_TASK OBJECTIVE_
Set the whole listing down again, word for word, with no pictures.

_RECORDS_
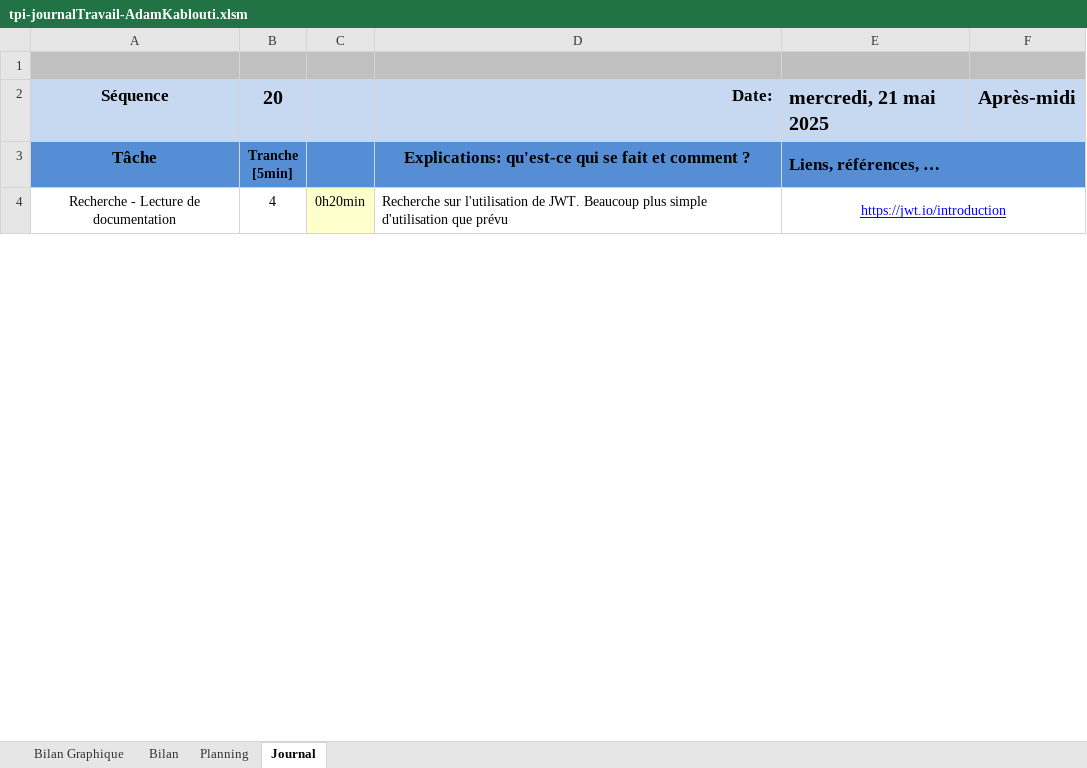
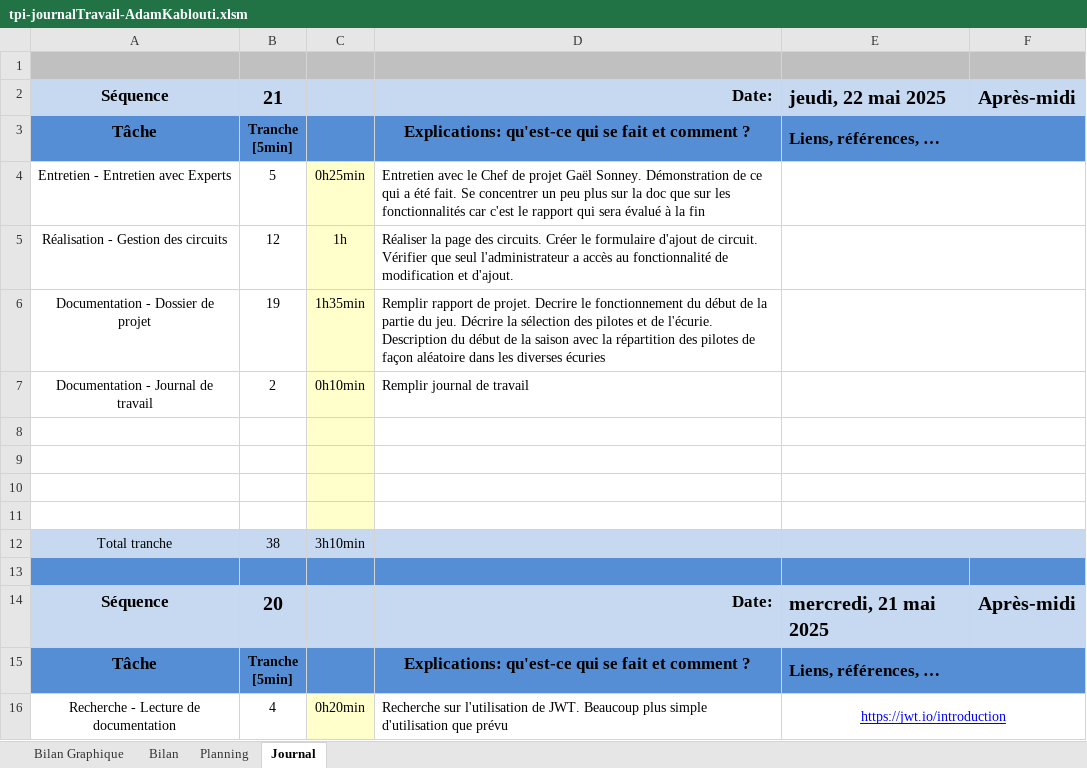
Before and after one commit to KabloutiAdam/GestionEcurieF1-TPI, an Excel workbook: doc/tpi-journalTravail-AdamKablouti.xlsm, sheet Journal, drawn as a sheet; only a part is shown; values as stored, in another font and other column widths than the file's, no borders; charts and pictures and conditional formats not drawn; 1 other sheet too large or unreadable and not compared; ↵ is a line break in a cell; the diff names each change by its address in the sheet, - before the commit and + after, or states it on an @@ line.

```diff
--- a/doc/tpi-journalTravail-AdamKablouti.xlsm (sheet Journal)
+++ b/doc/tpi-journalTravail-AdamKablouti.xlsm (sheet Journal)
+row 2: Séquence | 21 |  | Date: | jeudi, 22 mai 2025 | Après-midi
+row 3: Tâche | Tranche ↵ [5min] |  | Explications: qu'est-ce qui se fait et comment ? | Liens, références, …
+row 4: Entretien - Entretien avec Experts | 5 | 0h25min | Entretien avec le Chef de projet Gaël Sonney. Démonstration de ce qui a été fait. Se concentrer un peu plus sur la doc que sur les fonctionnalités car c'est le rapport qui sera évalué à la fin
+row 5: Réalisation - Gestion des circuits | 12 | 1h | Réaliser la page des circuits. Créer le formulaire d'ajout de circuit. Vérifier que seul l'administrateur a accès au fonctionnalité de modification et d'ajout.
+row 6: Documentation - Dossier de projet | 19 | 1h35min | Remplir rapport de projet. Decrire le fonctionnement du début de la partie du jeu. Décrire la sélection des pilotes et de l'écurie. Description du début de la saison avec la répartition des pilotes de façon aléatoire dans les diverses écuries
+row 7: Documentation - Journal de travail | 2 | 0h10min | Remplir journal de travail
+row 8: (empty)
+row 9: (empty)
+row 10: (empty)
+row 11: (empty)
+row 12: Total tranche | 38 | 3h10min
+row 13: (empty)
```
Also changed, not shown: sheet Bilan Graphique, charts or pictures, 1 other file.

_SOLUTION TO THE EXERCISE_
Before and after one commit to KabloutiAdam/GestionEcurieF1-TPI, an Excel workbook: doc/tpi-journalTravail-AdamKablouti.xlsm, sheet Journal, drawn as a sheet; only a part is shown; values as stored, in another font and other column widths than the file's, no borders; charts and pictures and conditional formats not drawn; 1 other sheet too large or unreadable and not compared; ↵ is a line break in a cell; the diff names each change by its address in the sheet, - before the commit and + after, or states it on an @@ line.

```diff
--- a/doc/tpi-journalTravail-AdamKablouti.xlsm (sheet Journal)
+++ b/doc/tpi-journalTravail-AdamKablouti.xlsm (sheet Journal)
+row 2: Séquence | 21 |  | Date: | jeudi, 22 mai 2025 | Après-midi
+row 3: Tâche | Tranche ↵ [5min] |  | Explications: qu'est-ce qui se fait et comment ? | Liens, références, …
+row 4: Entretien - Entretien avec Experts | 5 | 0h25min | Entretien avec le Chef de projet Gaël Sonney. Démonstration de ce qui a été fait. Se concentrer un peu plus sur la doc que sur les fonctionnalités car c'est le rapport qui sera évalué à la fin
+row 5: Réalisation - Gestion des circuits | 12 | 1h | Réaliser la page des circuits. Créer le formulaire d'ajout de circuit. Vérifier que seul l'administrateur a accès au fonctionnalité de modification et d'ajout.
+row 6: Documentation - Dossier de projet | 19 | 1h35min | Remplir rapport de projet. Decrire le fonctionnement du début de la partie du jeu. Décrire la sélection des pilotes et de l'écurie. Description du début de la saison avec la répartition des pilotes de façon aléatoire dans les diverses écuries
+row 7: Documentation - Journal de travail | 2 | 0h10min | Remplir journal de travail
+row 8: (empty)
+row 9: (empty)
+row 10: (empty)
+row 11: (empty)
+row 12: Total tranche | 38 | 3h10min
+row 13: (empty)
```
Also changed, not shown: sheet Bilan Graphique, charts or pictures, 1 other file.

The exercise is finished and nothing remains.